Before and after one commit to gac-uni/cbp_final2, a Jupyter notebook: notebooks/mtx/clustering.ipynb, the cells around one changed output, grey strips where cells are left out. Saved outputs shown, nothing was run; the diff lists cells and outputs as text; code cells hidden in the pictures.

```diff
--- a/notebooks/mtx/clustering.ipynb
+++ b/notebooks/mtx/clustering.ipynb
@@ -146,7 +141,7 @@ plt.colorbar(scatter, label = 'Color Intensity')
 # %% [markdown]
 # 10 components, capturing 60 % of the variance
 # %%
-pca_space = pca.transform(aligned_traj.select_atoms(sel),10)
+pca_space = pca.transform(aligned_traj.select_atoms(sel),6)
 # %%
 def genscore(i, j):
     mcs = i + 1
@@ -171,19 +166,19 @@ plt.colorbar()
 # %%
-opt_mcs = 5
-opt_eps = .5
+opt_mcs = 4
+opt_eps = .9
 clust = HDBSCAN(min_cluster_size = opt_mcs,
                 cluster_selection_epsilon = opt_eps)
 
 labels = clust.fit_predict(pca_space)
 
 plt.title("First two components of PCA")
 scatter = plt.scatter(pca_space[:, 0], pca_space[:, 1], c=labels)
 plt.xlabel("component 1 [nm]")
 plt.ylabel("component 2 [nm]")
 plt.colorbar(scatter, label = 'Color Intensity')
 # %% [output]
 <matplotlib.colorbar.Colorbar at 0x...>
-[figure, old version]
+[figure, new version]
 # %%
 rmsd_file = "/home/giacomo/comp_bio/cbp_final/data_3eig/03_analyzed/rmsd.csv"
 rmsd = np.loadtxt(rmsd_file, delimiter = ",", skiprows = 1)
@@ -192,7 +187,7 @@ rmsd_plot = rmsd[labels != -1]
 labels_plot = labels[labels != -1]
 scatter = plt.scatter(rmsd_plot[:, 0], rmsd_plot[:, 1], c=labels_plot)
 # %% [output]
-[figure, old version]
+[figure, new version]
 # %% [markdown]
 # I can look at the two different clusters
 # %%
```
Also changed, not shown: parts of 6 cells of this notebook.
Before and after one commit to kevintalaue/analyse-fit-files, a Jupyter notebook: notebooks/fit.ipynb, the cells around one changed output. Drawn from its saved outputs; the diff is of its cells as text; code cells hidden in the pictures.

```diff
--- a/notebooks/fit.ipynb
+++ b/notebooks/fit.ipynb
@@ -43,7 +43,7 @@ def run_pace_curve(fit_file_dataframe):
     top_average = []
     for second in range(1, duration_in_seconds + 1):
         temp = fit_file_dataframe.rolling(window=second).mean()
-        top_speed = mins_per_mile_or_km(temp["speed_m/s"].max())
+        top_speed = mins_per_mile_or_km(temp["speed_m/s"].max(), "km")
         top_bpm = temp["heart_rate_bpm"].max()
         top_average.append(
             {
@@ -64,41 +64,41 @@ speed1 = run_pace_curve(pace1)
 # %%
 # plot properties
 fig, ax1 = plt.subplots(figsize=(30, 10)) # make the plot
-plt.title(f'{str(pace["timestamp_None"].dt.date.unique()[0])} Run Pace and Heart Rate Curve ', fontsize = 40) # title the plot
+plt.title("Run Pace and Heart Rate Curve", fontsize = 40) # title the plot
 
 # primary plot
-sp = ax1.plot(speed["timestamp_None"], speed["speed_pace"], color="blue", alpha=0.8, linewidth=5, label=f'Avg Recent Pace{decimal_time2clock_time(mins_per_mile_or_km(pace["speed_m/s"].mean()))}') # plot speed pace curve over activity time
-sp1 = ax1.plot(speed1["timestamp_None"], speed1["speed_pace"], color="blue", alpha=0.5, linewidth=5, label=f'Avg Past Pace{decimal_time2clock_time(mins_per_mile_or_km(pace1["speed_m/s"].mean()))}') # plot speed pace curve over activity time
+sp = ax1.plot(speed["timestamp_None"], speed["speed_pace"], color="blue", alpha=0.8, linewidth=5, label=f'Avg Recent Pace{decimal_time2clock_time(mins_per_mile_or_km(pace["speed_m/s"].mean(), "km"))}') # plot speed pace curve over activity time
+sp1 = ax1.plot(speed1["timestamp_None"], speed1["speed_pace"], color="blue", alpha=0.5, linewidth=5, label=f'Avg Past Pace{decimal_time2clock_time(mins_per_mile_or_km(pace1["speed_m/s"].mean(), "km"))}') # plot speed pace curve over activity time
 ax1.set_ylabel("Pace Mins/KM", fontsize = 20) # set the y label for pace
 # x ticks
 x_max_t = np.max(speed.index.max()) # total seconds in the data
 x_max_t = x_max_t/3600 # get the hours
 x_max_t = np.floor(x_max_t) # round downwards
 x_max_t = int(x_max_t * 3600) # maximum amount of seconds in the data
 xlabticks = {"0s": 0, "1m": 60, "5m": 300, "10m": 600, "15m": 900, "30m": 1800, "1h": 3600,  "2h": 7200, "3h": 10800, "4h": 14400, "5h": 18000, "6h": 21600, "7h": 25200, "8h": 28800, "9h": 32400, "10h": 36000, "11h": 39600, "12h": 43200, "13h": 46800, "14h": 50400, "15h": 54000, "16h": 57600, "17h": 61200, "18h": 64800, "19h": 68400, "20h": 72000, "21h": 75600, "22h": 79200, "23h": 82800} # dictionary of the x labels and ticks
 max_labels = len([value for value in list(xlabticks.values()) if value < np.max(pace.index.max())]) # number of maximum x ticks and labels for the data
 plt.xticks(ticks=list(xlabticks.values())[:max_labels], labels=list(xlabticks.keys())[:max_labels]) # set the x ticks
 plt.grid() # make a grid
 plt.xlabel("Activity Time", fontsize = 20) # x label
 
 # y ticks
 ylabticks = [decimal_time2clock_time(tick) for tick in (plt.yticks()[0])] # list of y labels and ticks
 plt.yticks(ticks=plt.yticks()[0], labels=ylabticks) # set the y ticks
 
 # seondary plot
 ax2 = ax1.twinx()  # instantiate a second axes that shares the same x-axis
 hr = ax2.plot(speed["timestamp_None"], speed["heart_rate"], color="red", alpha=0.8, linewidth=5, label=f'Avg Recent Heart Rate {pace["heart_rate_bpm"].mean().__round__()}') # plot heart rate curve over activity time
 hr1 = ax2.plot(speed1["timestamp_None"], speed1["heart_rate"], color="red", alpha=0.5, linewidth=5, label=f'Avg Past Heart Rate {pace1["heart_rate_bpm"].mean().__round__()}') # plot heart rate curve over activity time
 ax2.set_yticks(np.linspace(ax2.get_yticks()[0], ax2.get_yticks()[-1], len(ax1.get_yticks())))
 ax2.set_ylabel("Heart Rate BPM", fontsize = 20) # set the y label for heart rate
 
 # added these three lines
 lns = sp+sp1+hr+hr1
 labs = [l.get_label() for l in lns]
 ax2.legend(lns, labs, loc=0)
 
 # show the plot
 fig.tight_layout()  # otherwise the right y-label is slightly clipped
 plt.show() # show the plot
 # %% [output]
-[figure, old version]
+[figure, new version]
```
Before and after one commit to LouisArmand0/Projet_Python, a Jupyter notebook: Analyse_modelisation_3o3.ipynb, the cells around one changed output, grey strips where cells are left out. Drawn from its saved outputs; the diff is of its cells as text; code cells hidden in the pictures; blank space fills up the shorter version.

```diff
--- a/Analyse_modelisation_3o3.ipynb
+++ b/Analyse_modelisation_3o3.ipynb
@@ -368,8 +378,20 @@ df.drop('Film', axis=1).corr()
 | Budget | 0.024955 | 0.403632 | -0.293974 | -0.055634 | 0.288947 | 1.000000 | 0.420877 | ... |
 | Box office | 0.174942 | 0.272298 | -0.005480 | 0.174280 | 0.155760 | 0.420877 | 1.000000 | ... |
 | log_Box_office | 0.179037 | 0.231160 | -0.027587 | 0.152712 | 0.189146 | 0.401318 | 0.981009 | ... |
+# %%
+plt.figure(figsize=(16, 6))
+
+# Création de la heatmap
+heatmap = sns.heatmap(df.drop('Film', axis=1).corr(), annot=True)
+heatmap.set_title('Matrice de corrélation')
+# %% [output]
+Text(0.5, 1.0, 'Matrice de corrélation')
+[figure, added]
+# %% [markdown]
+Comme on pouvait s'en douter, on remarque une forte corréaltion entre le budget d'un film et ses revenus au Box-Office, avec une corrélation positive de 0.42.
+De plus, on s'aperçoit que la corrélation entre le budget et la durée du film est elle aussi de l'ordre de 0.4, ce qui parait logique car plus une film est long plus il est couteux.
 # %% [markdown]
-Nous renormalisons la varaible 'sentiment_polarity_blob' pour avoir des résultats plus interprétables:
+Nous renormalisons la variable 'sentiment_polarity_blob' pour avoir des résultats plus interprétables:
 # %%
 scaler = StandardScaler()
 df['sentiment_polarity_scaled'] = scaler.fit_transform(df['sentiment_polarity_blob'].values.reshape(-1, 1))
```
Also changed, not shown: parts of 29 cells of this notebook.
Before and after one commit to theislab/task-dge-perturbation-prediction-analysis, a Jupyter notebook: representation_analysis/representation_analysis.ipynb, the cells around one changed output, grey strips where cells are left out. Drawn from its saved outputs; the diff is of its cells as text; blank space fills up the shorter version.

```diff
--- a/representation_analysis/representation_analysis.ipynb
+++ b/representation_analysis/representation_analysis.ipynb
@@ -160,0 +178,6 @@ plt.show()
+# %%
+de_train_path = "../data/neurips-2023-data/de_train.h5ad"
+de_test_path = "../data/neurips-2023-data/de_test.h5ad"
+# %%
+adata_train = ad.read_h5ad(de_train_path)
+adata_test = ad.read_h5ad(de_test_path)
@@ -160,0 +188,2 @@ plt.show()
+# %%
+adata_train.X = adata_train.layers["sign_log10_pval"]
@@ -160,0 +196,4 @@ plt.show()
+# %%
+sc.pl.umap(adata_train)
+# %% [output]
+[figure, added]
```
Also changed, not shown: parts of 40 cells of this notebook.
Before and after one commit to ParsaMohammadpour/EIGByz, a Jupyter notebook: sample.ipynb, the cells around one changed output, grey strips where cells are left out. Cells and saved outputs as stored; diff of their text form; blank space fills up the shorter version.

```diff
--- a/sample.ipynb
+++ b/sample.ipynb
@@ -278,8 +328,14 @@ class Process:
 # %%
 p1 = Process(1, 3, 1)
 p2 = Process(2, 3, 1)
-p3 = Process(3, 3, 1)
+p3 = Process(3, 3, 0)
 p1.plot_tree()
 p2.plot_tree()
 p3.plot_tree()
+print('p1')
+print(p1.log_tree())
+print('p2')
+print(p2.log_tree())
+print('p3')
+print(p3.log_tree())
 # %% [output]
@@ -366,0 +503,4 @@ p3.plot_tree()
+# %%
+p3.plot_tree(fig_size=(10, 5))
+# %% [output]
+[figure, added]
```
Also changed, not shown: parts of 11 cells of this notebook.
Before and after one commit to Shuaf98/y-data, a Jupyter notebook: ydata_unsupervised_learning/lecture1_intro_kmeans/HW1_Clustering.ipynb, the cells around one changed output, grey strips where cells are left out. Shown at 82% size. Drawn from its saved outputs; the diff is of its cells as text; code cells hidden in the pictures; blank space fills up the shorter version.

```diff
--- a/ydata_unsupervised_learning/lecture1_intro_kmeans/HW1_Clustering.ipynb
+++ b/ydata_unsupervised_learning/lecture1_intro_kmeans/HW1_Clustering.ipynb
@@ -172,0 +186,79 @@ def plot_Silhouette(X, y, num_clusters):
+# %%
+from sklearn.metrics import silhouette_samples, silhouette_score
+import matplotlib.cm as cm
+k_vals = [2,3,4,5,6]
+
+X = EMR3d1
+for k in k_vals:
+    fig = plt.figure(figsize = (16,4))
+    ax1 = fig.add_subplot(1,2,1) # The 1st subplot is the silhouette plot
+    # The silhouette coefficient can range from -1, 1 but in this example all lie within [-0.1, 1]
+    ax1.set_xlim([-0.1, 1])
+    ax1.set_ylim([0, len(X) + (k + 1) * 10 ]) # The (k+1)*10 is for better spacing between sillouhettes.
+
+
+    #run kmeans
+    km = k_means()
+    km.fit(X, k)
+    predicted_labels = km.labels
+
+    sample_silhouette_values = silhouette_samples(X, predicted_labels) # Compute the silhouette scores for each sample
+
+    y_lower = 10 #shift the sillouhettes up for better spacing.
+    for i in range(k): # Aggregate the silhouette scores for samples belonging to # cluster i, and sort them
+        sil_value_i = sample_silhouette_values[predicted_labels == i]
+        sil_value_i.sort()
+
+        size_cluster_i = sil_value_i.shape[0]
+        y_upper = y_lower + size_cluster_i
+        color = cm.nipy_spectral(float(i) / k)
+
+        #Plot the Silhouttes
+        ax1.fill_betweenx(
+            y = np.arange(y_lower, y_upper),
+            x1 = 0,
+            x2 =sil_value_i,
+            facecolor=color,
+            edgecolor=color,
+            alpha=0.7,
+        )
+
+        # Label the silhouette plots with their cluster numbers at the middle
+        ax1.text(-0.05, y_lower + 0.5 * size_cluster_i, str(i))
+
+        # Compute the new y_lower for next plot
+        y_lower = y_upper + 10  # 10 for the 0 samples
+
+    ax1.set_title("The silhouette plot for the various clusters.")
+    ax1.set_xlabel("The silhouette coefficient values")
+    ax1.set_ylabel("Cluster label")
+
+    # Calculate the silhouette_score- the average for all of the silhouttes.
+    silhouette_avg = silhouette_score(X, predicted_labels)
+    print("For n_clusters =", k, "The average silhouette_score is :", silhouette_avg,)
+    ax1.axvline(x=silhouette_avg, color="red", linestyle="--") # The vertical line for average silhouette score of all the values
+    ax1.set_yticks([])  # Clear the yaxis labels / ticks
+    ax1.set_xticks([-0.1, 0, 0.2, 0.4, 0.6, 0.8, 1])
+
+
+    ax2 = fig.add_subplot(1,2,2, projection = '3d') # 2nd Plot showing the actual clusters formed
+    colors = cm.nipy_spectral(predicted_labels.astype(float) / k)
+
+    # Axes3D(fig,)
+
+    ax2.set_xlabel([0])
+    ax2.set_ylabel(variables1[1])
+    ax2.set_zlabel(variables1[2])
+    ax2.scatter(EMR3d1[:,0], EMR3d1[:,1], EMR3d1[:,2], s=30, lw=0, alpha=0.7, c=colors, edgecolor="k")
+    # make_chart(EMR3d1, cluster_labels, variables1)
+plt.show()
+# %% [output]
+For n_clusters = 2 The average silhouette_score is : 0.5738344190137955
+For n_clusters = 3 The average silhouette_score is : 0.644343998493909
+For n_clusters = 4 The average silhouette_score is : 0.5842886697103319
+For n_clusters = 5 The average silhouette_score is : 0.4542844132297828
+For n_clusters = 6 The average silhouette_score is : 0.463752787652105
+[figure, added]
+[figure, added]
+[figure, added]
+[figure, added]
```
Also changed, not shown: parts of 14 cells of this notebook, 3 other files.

**********

*About this exercise*
Please find, in the entries above, every line where "fontsize" occurs, and copy it.

*Task result*
-plt.title(f'{str(pace["timestamp_None"].dt.date.unique()[0])} Run Pace and Heart Rate Curve ', fontsize = 40) # title the plot
+plt.title("Run Pace and Heart Rate Curve", fontsize = 40) # title the plot
 ax1.set_ylabel("Pace Mins/KM", fontsize = 20) # set the y label for pace
 plt.xlabel("Activity Time", fontsize = 20) # x label
 ax2.set_ylabel("Heart Rate BPM", fontsize = 20) # set the y label for heart rate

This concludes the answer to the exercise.